• _What the task requires_:
Below are some records; copy each line in them that contains "inactive".

• _Supplied material_:

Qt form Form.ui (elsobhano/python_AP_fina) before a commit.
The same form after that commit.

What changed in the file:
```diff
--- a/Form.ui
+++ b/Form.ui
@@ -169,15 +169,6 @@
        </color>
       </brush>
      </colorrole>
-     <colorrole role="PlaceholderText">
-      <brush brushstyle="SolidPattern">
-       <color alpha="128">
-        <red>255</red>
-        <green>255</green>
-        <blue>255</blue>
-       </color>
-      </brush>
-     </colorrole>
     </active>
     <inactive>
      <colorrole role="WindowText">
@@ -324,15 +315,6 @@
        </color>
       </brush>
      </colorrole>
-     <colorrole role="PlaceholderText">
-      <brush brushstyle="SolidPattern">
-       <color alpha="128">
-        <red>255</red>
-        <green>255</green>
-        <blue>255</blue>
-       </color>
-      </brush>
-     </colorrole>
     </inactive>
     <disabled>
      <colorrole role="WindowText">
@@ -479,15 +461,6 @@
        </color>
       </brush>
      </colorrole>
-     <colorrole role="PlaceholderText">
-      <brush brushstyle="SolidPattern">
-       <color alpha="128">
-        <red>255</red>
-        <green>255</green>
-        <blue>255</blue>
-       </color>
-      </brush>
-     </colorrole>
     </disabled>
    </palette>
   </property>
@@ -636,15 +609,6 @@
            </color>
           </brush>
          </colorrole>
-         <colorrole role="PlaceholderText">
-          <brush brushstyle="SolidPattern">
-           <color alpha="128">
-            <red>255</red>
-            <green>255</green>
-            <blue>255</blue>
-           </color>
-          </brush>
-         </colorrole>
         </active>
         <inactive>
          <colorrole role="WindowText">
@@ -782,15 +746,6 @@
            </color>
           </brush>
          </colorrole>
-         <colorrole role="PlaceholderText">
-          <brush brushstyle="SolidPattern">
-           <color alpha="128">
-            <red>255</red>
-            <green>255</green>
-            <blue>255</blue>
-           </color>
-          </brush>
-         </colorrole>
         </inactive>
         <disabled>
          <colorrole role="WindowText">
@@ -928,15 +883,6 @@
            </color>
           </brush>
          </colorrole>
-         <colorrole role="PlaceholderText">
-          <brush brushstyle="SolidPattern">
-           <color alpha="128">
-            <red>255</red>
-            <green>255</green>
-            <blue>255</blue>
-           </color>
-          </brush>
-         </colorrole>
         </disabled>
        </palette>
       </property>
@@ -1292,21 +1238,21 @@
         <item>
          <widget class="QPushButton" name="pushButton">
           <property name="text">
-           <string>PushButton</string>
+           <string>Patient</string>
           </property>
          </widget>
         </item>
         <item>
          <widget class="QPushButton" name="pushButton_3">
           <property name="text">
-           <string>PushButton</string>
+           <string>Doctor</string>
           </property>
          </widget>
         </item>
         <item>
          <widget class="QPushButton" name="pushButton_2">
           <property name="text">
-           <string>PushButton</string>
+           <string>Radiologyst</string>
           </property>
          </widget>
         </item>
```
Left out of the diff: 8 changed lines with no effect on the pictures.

• _Task answer_:
     <inactive>
     </inactive>
         <inactive>
         </inactive>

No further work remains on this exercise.